Problem statement. Copy each line below in which the word "gasto" occurs.

Modification records.
- - - - -

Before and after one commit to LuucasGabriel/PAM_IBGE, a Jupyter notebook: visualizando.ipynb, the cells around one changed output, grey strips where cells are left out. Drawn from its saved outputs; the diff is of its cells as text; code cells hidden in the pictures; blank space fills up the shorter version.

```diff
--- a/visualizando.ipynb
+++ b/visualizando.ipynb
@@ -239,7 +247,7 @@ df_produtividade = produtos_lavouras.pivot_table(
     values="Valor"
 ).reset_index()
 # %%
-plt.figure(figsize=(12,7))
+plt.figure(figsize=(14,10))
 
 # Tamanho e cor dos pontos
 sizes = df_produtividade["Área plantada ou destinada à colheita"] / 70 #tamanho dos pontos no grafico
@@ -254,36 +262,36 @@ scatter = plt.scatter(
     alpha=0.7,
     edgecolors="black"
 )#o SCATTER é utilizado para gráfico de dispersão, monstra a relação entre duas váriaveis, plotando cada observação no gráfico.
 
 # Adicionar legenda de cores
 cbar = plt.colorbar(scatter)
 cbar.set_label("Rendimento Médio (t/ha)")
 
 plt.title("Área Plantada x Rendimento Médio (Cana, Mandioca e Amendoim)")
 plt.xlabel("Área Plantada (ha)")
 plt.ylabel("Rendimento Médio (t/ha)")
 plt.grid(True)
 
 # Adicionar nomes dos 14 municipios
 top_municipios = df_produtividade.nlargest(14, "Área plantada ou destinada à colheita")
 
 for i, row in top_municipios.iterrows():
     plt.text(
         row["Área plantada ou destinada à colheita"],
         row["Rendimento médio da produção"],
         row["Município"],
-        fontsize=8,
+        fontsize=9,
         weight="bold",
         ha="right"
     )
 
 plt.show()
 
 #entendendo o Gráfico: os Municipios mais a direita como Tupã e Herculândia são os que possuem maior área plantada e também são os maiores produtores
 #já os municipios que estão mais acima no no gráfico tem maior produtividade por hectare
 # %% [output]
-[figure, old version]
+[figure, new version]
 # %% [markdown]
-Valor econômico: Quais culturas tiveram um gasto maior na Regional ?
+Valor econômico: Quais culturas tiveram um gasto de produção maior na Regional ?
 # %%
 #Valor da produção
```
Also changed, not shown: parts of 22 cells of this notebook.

- - - - -

Task result.
-Valor econômico: Quais culturas tiveram um gasto maior na Regional ?
+Valor econômico: Quais culturas tiveram um gasto de produção maior na Regional ?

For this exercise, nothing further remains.